*** Begin section ***
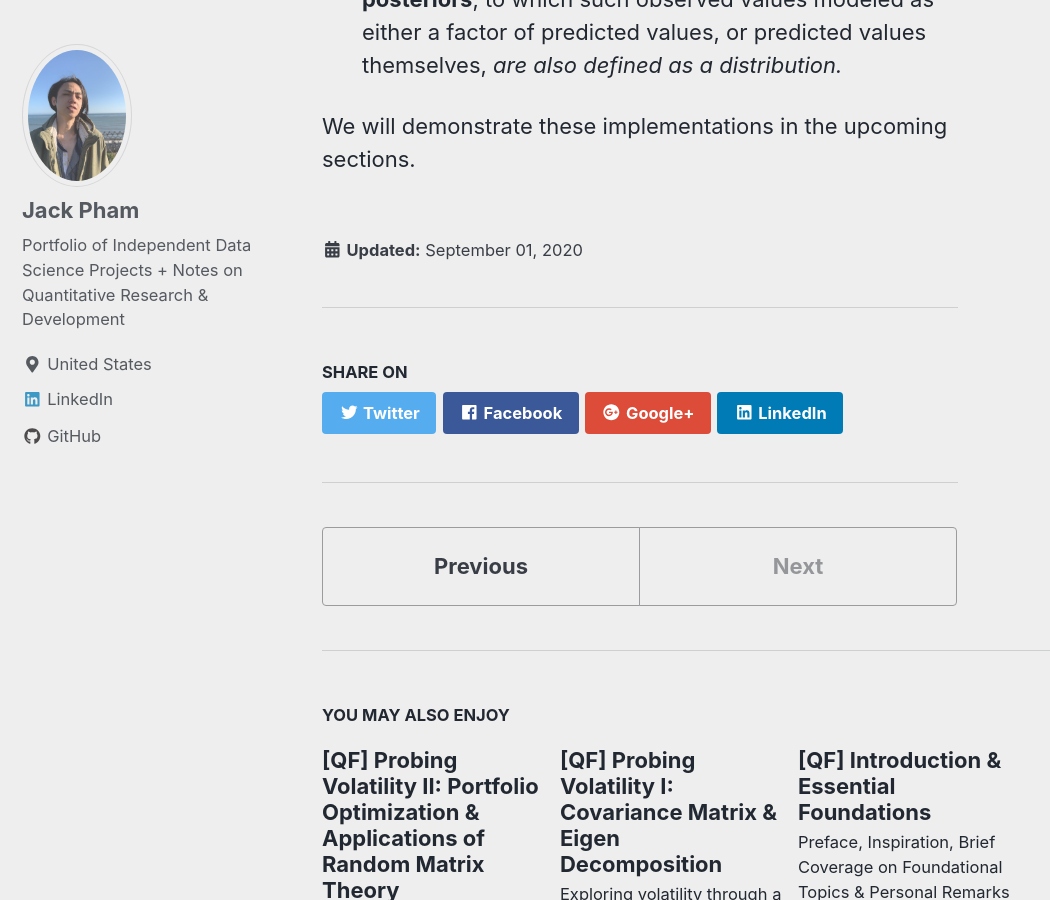
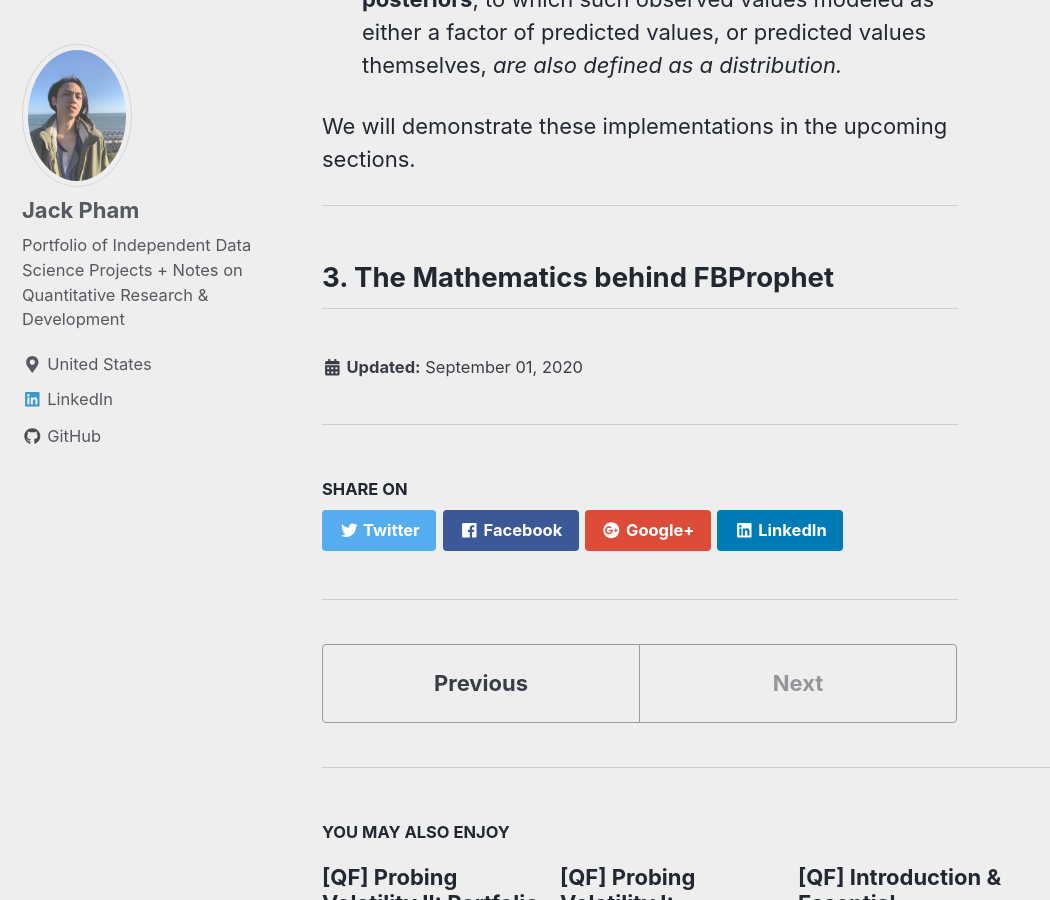
Before and after one commit to jp-quant/jp-quant.github.io, a Jekyll site: the page built from _posts/2020-09-01-fbprophet_bayesian_glm.md, in a window 1280 px wide and 900 px high, scrolled down 5205 px. Shown: the whole window, without its empty margins (0-1050 px from the left). Built offline with Jekyll 4.4.1, drawn with Linux system fonts in a browser that asks for light colours; nearby versions of some CDN libraries.

Commit message:
_posts/2020-09-01-fbprophet_bayesian_glm.md updated from https://stackedit.io/

```diff
--- a/_posts/2020-09-01-fbprophet_bayesian_glm.md
+++ b/_posts/2020-09-01-fbprophet_bayesian_glm.md
@@ -84,14 +84,12 @@ Shortly put in details, implementation of Bayesian Statistics on time-series GLM
 
 We will demonstrate these implementations in the upcoming sections.
 
-
-
-
-
+---
+## 3. The Mathematics behind FBProphet
 
 
 <!--stackedit_data:
-eyJoaXN0b3J5IjpbLTQ0OTIzNjM0MSwxMTA2NDYwNDE1LDE3Mz
+eyJoaXN0b3J5IjpbMTQ4NTE2MzIyOCwxMTA2NDYwNDE1LDE3Mz
 A0Mjc3OTEsMTA5ODk5MzQ0MCwtMTY0MDU1NzgyNSwtOTk1MzU0
 NzQ4LC0xMTM1NzIwNTQwXX0=
 -->
```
*** End section ***
PROBLEM REQUIREMENTS:
Only the words belong in your copy: restate the data above exactly and leave the images out.

SOLVED PROBLEM:
Before and after one commit to jp-quant/jp-quant.github.io, a Jekyll site: the page built from _posts/2020-09-01-fbprophet_bayesian_glm.md, in a window 1280 px wide and 900 px high, scrolled down 5205 px. Shown: the whole window, without its empty margins (0-1050 px from the left). Built offline with Jekyll 4.4.1, drawn with Linux system fonts in a browser that asks for light colours; nearby versions of some CDN libraries.

Commit message:
_posts/2020-09-01-fbprophet_bayesian_glm.md updated from https://stackedit.io/

```diff
--- a/_posts/2020-09-01-fbprophet_bayesian_glm.md
+++ b/_posts/2020-09-01-fbprophet_bayesian_glm.md
@@ -84,14 +84,12 @@ Shortly put in details, implementation of Bayesian Statistics on time-series GLM
 
 We will demonstrate these implementations in the upcoming sections.
 
-
-
-
-
+---
+## 3. The Mathematics behind FBProphet
 
 
 <!--stackedit_data:
-eyJoaXN0b3J5IjpbLTQ0OTIzNjM0MSwxMTA2NDYwNDE1LDE3Mz
+eyJoaXN0b3J5IjpbMTQ4NTE2MzIyOCwxMTA2NDYwNDE1LDE3Mz
 A0Mjc3OTEsMTA5ODk5MzQ0MCwtMTY0MDU1NzgyNSwtOTk1MzU0
 NzQ4LC0xMTM1NzIwNTQwXX0=
 -->
```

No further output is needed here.